Following this approach, other methods were suggested, such as capturing a directional inference relation between predicates (e.g. [a]0 shot [a]1 => [a]0 killed [a]1 but not vice versa), releasing a huge resource of such predicate pairs (see the paper); and a method to predict whether one predicate entails the other, given a specific context (see the paper). 

Event-based paraphrases
Another good source for paraphrases is multiple descriptions of the same news event, as various news reporters are likely to choose different words to describe the same event. To automatically group news headlines discussing the same story, it is common to group them according to the publication date and word overlap. Here is an example of some headlines describing the acquisition of Whole Foods by Amazon:

We can stop here and say that all these headlines are sentential paraphrases. However, going a step further, if we've already observed in the past Google to acquire YouTube / Google is buying YouTube as sentential paraphrases (and many other similar paraphrases), we can generalize and say that [a]0 to acquire [a]1 and [a]0 is buying [a]are predicate paraphrases.

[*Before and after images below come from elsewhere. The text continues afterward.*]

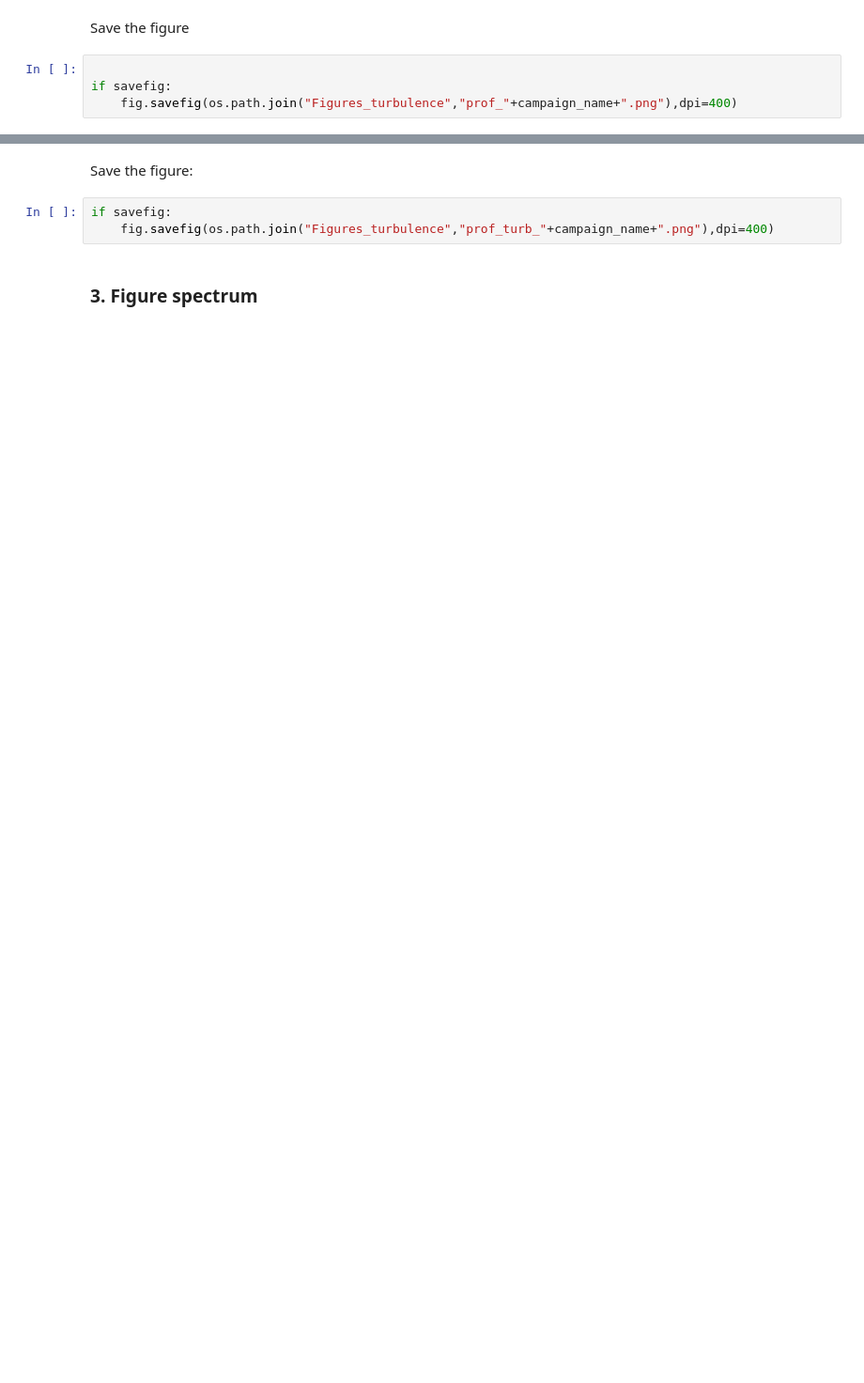
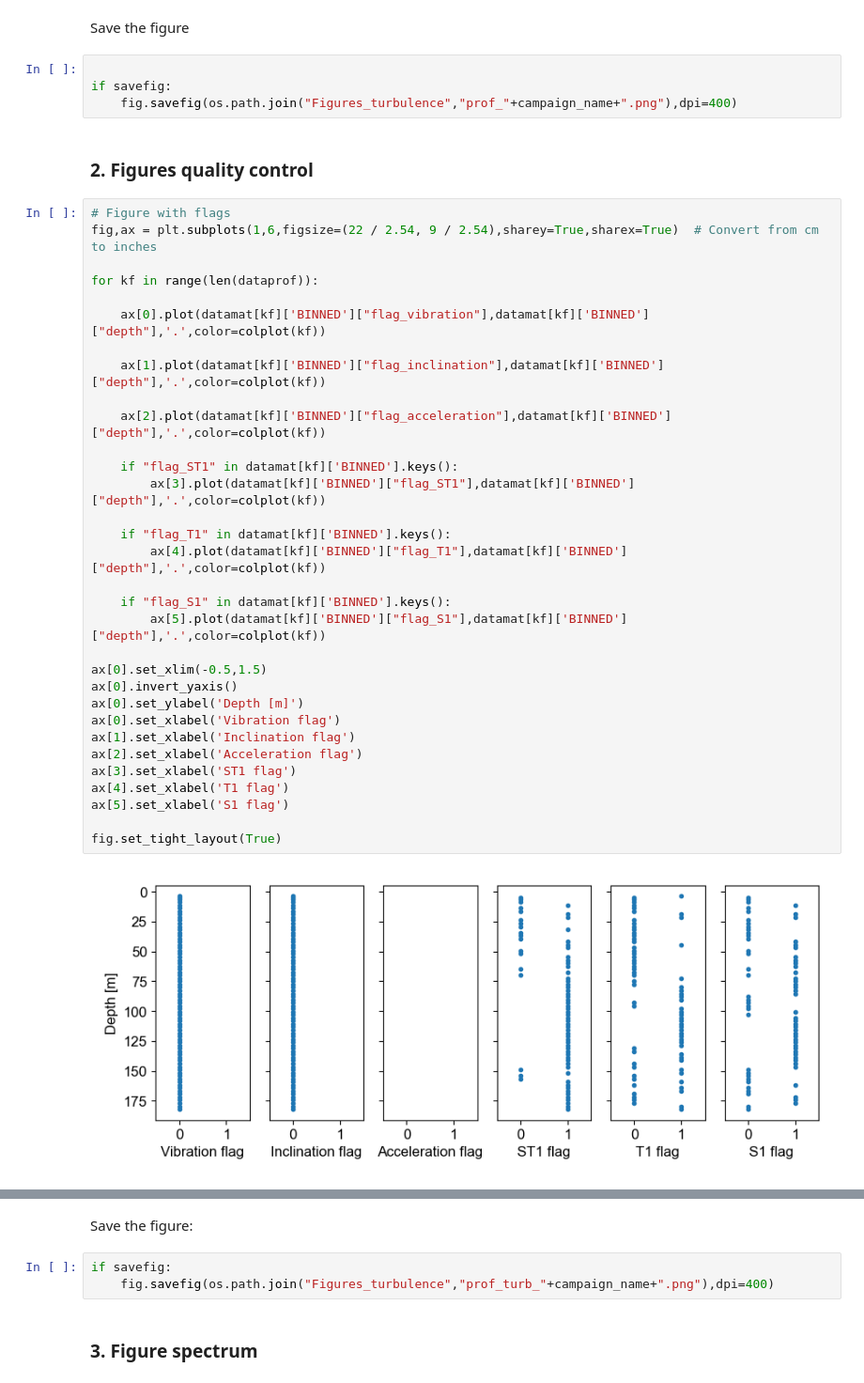
Before and after one commit to tdoda/turbulence-lakezug, a Jupyter notebook: notebooks/visualization/plot_turbulence.ipynb, the cells around one changed output, grey strips where cells are left out. Shown at 94% size. Saved outputs shown, nothing was run; the diff lists cells and outputs as text; blank space fills up the shorter version.

```diff
--- a/notebooks/visualization/plot_turbulence.ipynb
+++ b/notebooks/visualization/plot_turbulence.ipynb
@@ -110,3 +119,39 @@ Save the figure
 
 if savefig:
     fig.savefig(os.path.join("Figures_turbulence","prof_"+campaign_name+".png"),dpi=400)
+# %% [markdown]
+### 2. Figures quality control
+# %%
+# Figure with flags
+fig,ax = plt.subplots(1,6,figsize=(22 / 2.54, 9 / 2.54),sharey=True,sharex=True)  # Convert from cm to inches
+
+for kf in range(len(dataprof)):
+
+    ax[0].plot(datamat[kf]['BINNED']["flag_vibration"],datamat[kf]['BINNED']["depth"],'.',color=colplot(kf))
+
+    ax[1].plot(datamat[kf]['BINNED']["flag_inclination"],datamat[kf]['BINNED']["depth"],'.',color=colplot(kf))
+
+    ax[2].plot(datamat[kf]['BINNED']["flag_acceleration"],datamat[kf]['BINNED']["depth"],'.',color=colplot(kf))
+
+    if "flag_ST1" in datamat[kf]['BINNED'].keys():
+        ax[3].plot(datamat[kf]['BINNED']["flag_ST1"],datamat[kf]['BINNED']["depth"],'.',color=colplot(kf))
+
+    if "flag_T1" in datamat[kf]['BINNED'].keys():
+        ax[4].plot(datamat[kf]['BINNED']["flag_T1"],datamat[kf]['BINNED']["depth"],'.',color=colplot(kf))
+
+    if "flag_S1" in datamat[kf]['BINNED'].keys():
+        ax[5].plot(datamat[kf]['BINNED']["flag_S1"],datamat[kf]['BINNED']["depth"],'.',color=colplot(kf))
+
+ax[0].set_xlim(-0.5,1.5)
+ax[0].invert_yaxis()
+ax[0].set_ylabel('Depth [m]')
+ax[0].set_xlabel('Vibration flag')
+ax[1].set_xlabel('Inclination flag')
+ax[2].set_xlabel('Acceleration flag')
+ax[3].set_xlabel('ST1 flag')
+ax[4].set_xlabel('T1 flag')
+ax[5].set_xlabel('S1 flag')
+
+fig.set_tight_layout(True)
+# %% [output]
+[figure, added]
```
Also changed, not shown: parts of 13 cells of this notebook.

Early works relying on this approach are 1, 2, followed by some more complex methods like 3. We recently harvested such paraphrases from Twitter, assuming that tweets with links to news web sites that were published on the same day are likely to describe the same news events. If you're interested in more details, here are the paper, the poster and the resource.

This approach is potentially more accurate than the argument-distribution approach. The latter assumes that predicates that often occur with the same arguments are paraphrases, while the former considers predicates with the same argument as paraphrases only if it believes that they discuss the same event.

What does the future hold? neural paraphrasing methods, of course. I won't go into technical details (I feel that there are enough "neural network for dummies" blog posts out there, and I'm by no means an expert on that topic). The idea is to build a model that reads a sequence of words and then generates a different sequence of words that has the same meaning. If it sounds like inexplicable magic, it is mostly because even the researchers working on this task can at most make educated guesses on why something works well or not. In any case, if this ever ends up working well, it will be much better than the resources we have today, since it will be capable of providing paraphrases / judging correctness of paraphrases for new texts that were never observed before.

1 Of course, given a different choice of arguments, these predicates will not be considered as paraphrases. For example, Mary acquired a skill is not a paraphrase of Mary bought a skill. The discussed approaches consider predicate-pairs as paraphrases, if there exists an argument assignment (/context) under which these predicates are paraphrases.   
2 See also more recent work on translation-based paraphrasing.